This study takes an eclectic approach drawing on historic, theoretical and empirical sources to identify the main factors influencing the pattern and direction of South Africa’s trade. Rather than focusing on and proving or disproving individual theories, it looks at the broadly at various determinants of trade rather. Each of the theories that have been accepted as part of the canon of international trade theory explains part of the picture. This study therefore focuses on informing policy and therefore identifies and critically evaluates the determinants of South African exports and the role these determinants should have in policy development. Trade volume is usually seen as determined by the level of income level and relative prices. These are in turn determined by the dynamics of each GDP component (investment, consumption, public expenditure, exports); the price competitiveness of domestic production (influenced by exchange and relative inflation rates); non-price competitiveness of domestic production (product quality, technological innovativeness, design, promotion); the country’s attitude toward foreign goods; historical links with certain origin countries; and economic integration. This study attempts to isolate the determinants of export prices and volumes for the different manufacturing sectors. It will give policy-makers a clearer understanding of exporters and the factors that contribute to export growth, and will in turn inform policies, programmes and other export schemes. This information will allow the evaluation of the impact of their decisions and policies on each of the sectors’ export performance. Different sectors and industries face a myriad of different, and often unique conditions: elasticity, technology, market supply positions etc., and will therefore react differently to different policies.
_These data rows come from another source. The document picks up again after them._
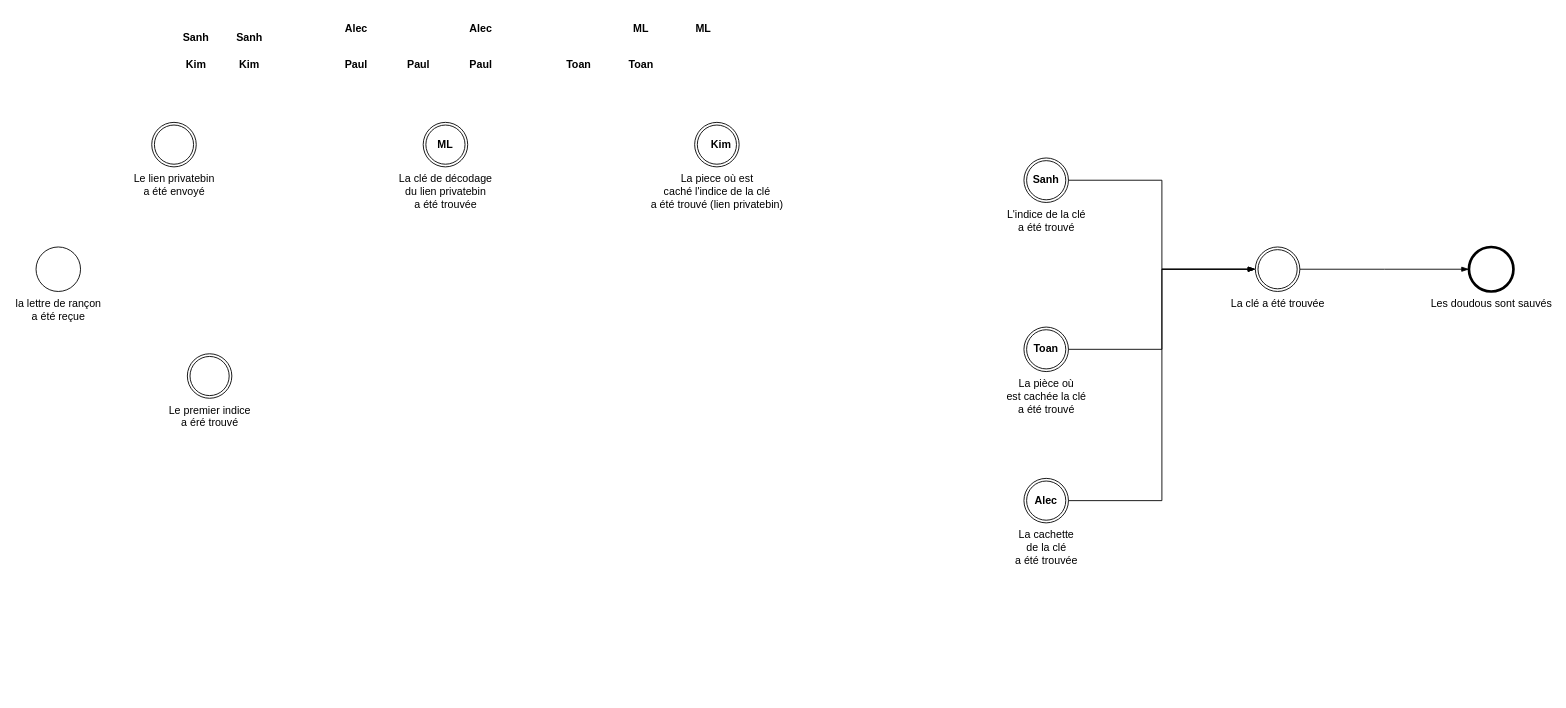
haclong/drawings keeps this draw.io diagram as doudounapping.drawio. Above is the earlier version. Source tidied: cells renumbered, new cells numbered last; positions are measured from the earlier drawing's top-left corner, leaving out a move shared by most shapes. Both pictures are drawn from the tidied source at 89%, with x=0, y=0 at pixel (36, 15).
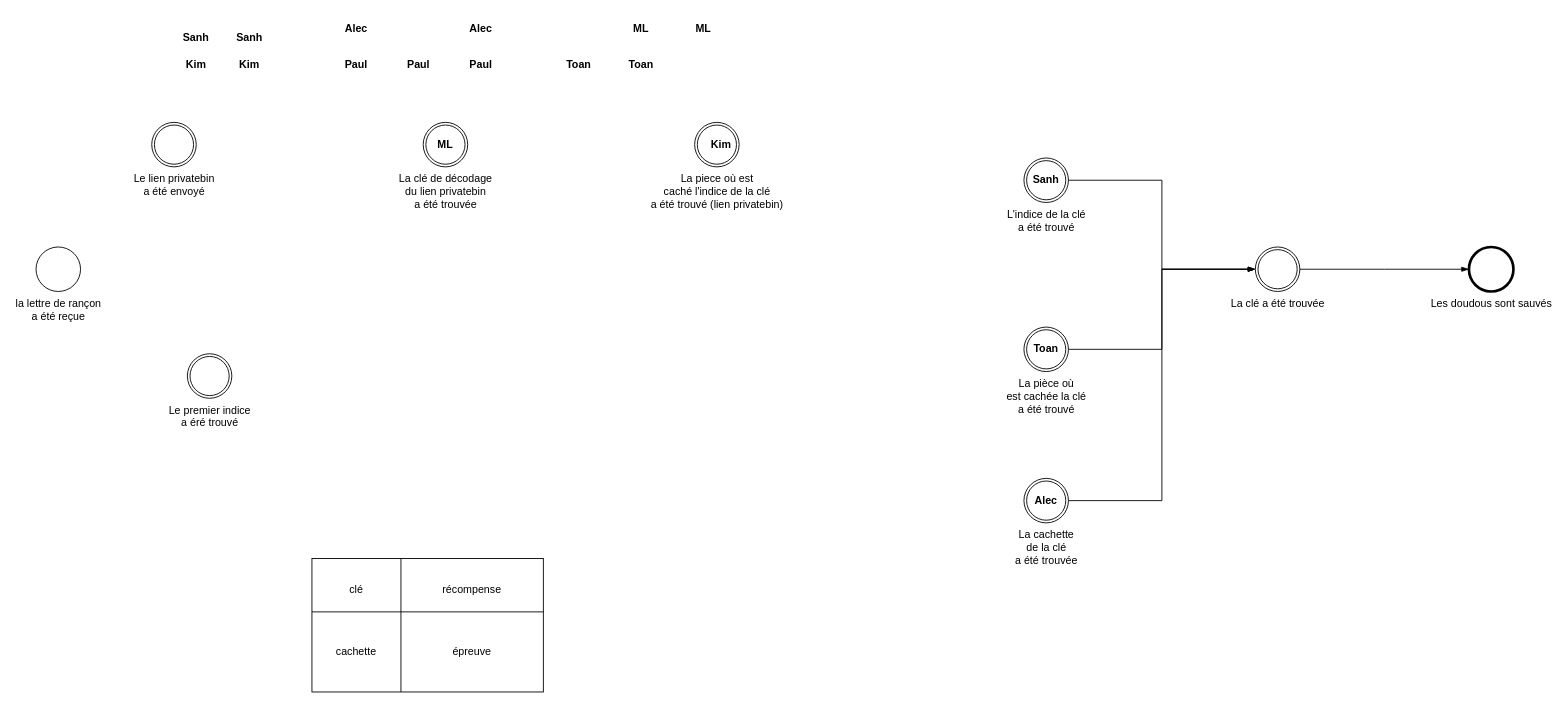
Above is the later version.

Commit message:
Mettre à jour doudounapping.drawio

Change to the diagram source:
```diff
@@
+    <mxCell id="36" style="group;" parent="1" vertex="1">
+      <mxGeometry x="310" y="610" width="260" height="150" as="geometry" />
+    </mxCell>
+    <mxCell id="37" style="shape=internalStorage;whiteSpace=wrap;html=1;backgroundOutline=1;dx=100;dy=60;" parent="36" vertex="1">
+      <mxGeometry width="260" height="150" as="geometry" />
+    </mxCell>
+    <mxCell id="38" value="récompense" style="text;html=1;strokeColor=none;fillColor=none;align=center;verticalAlign=middle;whiteSpace=wrap;rounded=0;" parent="36" vertex="1">
+      <mxGeometry x="150" y="20" width="60" height="30" as="geometry" />
+    </mxCell>
+    <mxCell id="39" value="clé" style="text;html=1;strokeColor=none;fillColor=none;align=center;verticalAlign=middle;whiteSpace=wrap;rounded=0;" parent="36" vertex="1">
+      <mxGeometry x="20" y="20" width="60" height="30" as="geometry" />
+    </mxCell>
+    <mxCell id="40" value="cachette" style="text;html=1;strokeColor=none;fillColor=none;align=center;verticalAlign=middle;whiteSpace=wrap;rounded=0;" parent="36" vertex="1">
+      <mxGeometry x="20" y="90" width="60" height="30" as="geometry" />
+    </mxCell>
+    <mxCell id="41" value="épreuve" style="text;html=1;strokeColor=none;fillColor=none;align=center;verticalAlign=middle;whiteSpace=wrap;rounded=0;" parent="36" vertex="1">
+      <mxGeometry x="150" y="90" width="60" height="30" as="geometry" />
+    </mxCell>
```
While government makes policy decisions that impact on the whole economy, it simultaneously has programmes that assist firms (particularly the Small Enterprise Development Agency (SEDA) and Trade and Investment South Africa (TISA)). This micro-level support and macro-policy must therefore operate together and complement each other. After setting the global and domestic scene, highlighting relevant events and trends that effect trade, this study critically evaluates international and South Africa applications of classical and new trade theories. From these processes, determinants are identified. Econometric models are then applied to test these determinants empirically. These techniques are applied to South Africa’s various sectors and industries thus giving macro- and meso-determinants. Qualitative techniques are then used to determine specific drivers at a firm level. From this a model is proposed for specific interventions to assist new exporters enter global markets, and to retain and grow existing exporters. Based on sound economic theory and the empirical findings from these research approaches, policy recommendations are made. In an increasingly competitive and uncompromising world, the role of sound policy is fundamental to economic success. This thesis argues that policy must be comprehensive and made with an understanding of the critical interactions in place.
Thesis (DCom (Economics))--University of Pretoria, 2006.